[DATASET RECORDS Boundary: Start]

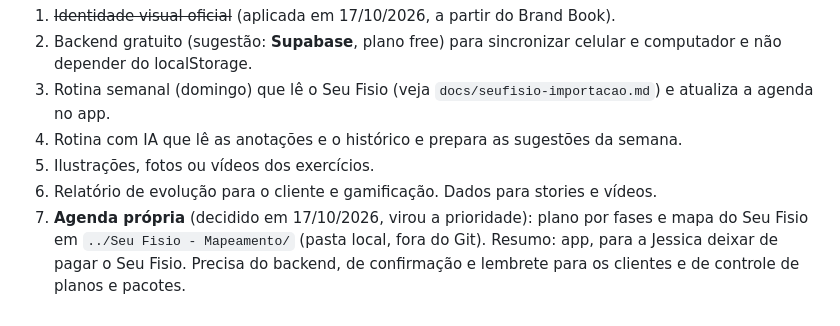
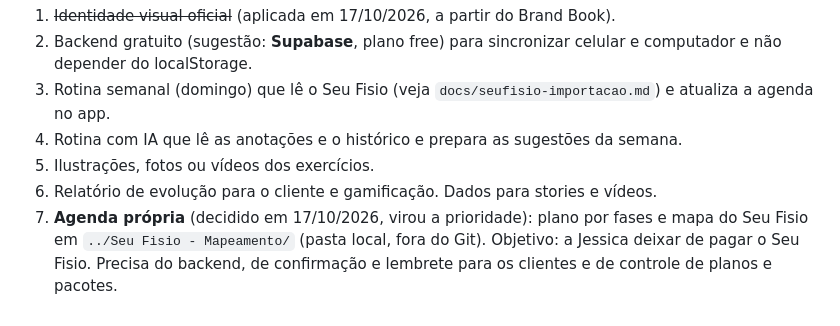
Before and after one commit to vinckir/Era-Pilates, a Markdown page: CLAUDE.md, the part around the change. GitHub-like rendering.

Commit message:
CLAUDE.md: ajuste de texto
Co-Authored-By: Claude Opus 5.5 <noreply@anthropic.com>

```diff
--- a/CLAUDE.md
+++ b/CLAUDE.md
@@ -65,4 +65,4 @@ Fale em **português (BR)**, de forma direta. O Vinícius não é programador: e
 4. Rotina com IA que lê as anotações e o histórico e prepara as sugestões da semana.
 5. Ilustrações, fotos ou vídeos dos exercícios.
 6. Relatório de evolução para o cliente e gamificação. Dados para stories e vídeos.
-7. **Agenda própria** (decidido em 17/10/2026, virou a prioridade): plano por fases e mapa do Seu Fisio em `../Seu Fisio - Mapeamento/` (pasta local, fora do Git). Resumo: app, para a Jessica deixar de pagar o Seu Fisio. Precisa do backend, de confirmação e lembrete para os clientes e de controle de planos e pacotes.
+7. **Agenda própria** (decidido em 17/10/2026, virou a prioridade): plano por fases e mapa do Seu Fisio em `../Seu Fisio - Mapeamento/` (pasta local, fora do Git). Objetivo: a Jessica deixar de pagar o Seu Fisio. Precisa do backend, de confirmação e lembrete para os clientes e de controle de planos e pacotes.
```
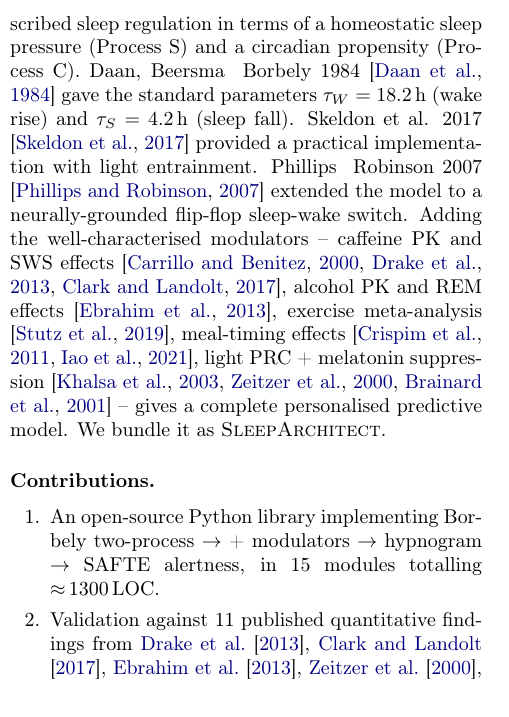
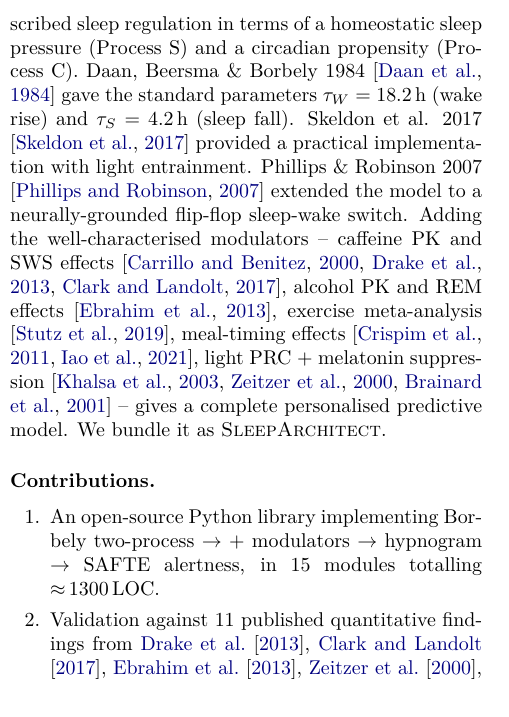
Before and after one commit to AnwarDebes/SleepArchitect, a LaTeX paper (paper/sleeparchitect.tex): part of one column of page 1 of 6, cut so that both start at the same text. Compiled offline with pdfLaTeX.

Commit message:
Fix the author line and citations in the paper

```diff
--- a/paper/sleeparchitect.tex
+++ b/paper/sleeparchitect.tex
@@ -1,6 +1,7 @@
 \documentclass[10pt,twocolumn]{article}
 \usepackage[utf8]{inputenc}
 \usepackage[T1]{fontenc}
+\usepackage{lmodern}
 \usepackage[english]{babel}
 \usepackage[a4paper,margin=2cm]{geometry}
 \usepackage{amsmath,amssymb}
@@ -22,8 +23,8 @@
   A free, no-login predictive sleep model from caffeine,\\
   alcohol, exercise, light, and chronotype}
 \author{
-  Anonymous Authors\\
-  \texttt{\small sleeparchitect.local}
+  Anwar Debes\\
+  {\small University of Agder}
 }
 \date{May 2026}
 
@@ -94,11 +95,11 @@ This is striking because the necessary quantitative model has been
 in the literature for forty years.  Borbely's seminal two-process
 model \citep{borbely1982two} described sleep regulation in terms of
 a homeostatic sleep pressure (Process S) and a circadian propensity
-(Process C).  Daan, Beersma & Borbely 1984
+(Process C).  Daan, Beersma \& Borbely 1984
 \citep{daan1984timing} gave the standard parameters
 $\tau_W = 18.2$\,h (wake rise) and $\tau_S = 4.2$\,h (sleep fall).
 Skeldon et al. 2017 \citep{skeldon2017} provided a practical
-implementation with light entrainment.  Phillips & Robinson 2007
+implementation with light entrainment.  Phillips \& Robinson 2007
 \citep{phillips2007} extended the model to a neurally-grounded
 flip-flop sleep-wake switch.  Adding the well-characterised modulators
 -- caffeine PK and SWS effects \citep{carrillo2000,drake2013,clark2017},
```
Also changed, not shown: paper/sleeparchitect.pdf.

[DATASET RECORDS Boundary: End]

TASK OBJECTIVE: Could you repeat all of the entries exactly, without any of the images?

EXERCISE ANSWER:
Before and after one commit to vinckir/Era-Pilates, a Markdown page: CLAUDE.md, the part around the change. GitHub-like rendering.

Commit message:
CLAUDE.md: ajuste de texto
Co-Authored-By: Claude Opus 5.5 <noreply@anthropic.com>

```diff
--- a/CLAUDE.md
+++ b/CLAUDE.md
@@ -65,4 +65,4 @@ Fale em **português (BR)**, de forma direta. O Vinícius não é programador: e
 4. Rotina com IA que lê as anotações e o histórico e prepara as sugestões da semana.
 5. Ilustrações, fotos ou vídeos dos exercícios.
 6. Relatório de evolução para o cliente e gamificação. Dados para stories e vídeos.
-7. **Agenda própria** (decidido em 17/10/2026, virou a prioridade): plano por fases e mapa do Seu Fisio em `../Seu Fisio - Mapeamento/` (pasta local, fora do Git). Resumo: app, para a Jessica deixar de pagar o Seu Fisio. Precisa do backend, de confirmação e lembrete para os clientes e de controle de planos e pacotes.
+7. **Agenda própria** (decidido em 17/10/2026, virou a prioridade): plano por fases e mapa do Seu Fisio em `../Seu Fisio - Mapeamento/` (pasta local, fora do Git). Objetivo: a Jessica deixar de pagar o Seu Fisio. Precisa do backend, de confirmação e lembrete para os clientes e de controle de planos e pacotes.
```
Before and after one commit to AnwarDebes/SleepArchitect, a LaTeX paper (paper/sleeparchitect.tex): part of one column of page 1 of 6, cut so that both start at the same text. Compiled offline with pdfLaTeX.

Commit message:
Fix the author line and citations in the paper

```diff
--- a/paper/sleeparchitect.tex
+++ b/paper/sleeparchitect.tex
@@ -1,6 +1,7 @@
 \documentclass[10pt,twocolumn]{article}
 \usepackage[utf8]{inputenc}
 \usepackage[T1]{fontenc}
+\usepackage{lmodern}
 \usepackage[english]{babel}
 \usepackage[a4paper,margin=2cm]{geometry}
 \usepackage{amsmath,amssymb}
@@ -22,8 +23,8 @@
   A free, no-login predictive sleep model from caffeine,\\
   alcohol, exercise, light, and chronotype}
 \author{
-  Anonymous Authors\\
-  \texttt{\small sleeparchitect.local}
+  Anwar Debes\\
+  {\small University of Agder}
 }
 \date{May 2026}
 
@@ -94,11 +95,11 @@ This is striking because the necessary quantitative model has been
 in the literature for forty years.  Borbely's seminal two-process
 model \citep{borbely1982two} described sleep regulation in terms of
 a homeostatic sleep pressure (Process S) and a circadian propensity
-(Process C).  Daan, Beersma & Borbely 1984
+(Process C).  Daan, Beersma \& Borbely 1984
 \citep{daan1984timing} gave the standard parameters
 $\tau_W = 18.2$\,h (wake rise) and $\tau_S = 4.2$\,h (sleep fall).
 Skeldon et al. 2017 \citep{skeldon2017} provided a practical
-implementation with light entrainment.  Phillips & Robinson 2007
+implementation with light entrainment.  Phillips \& Robinson 2007
 \citep{phillips2007} extended the model to a neurally-grounded
 flip-flop sleep-wake switch.  Adding the well-characterised modulators
 -- caffeine PK and SWS effects \citep{carrillo2000,drake2013,clark2017},
```
Also changed, not shown: paper/sleeparchitect.pdf.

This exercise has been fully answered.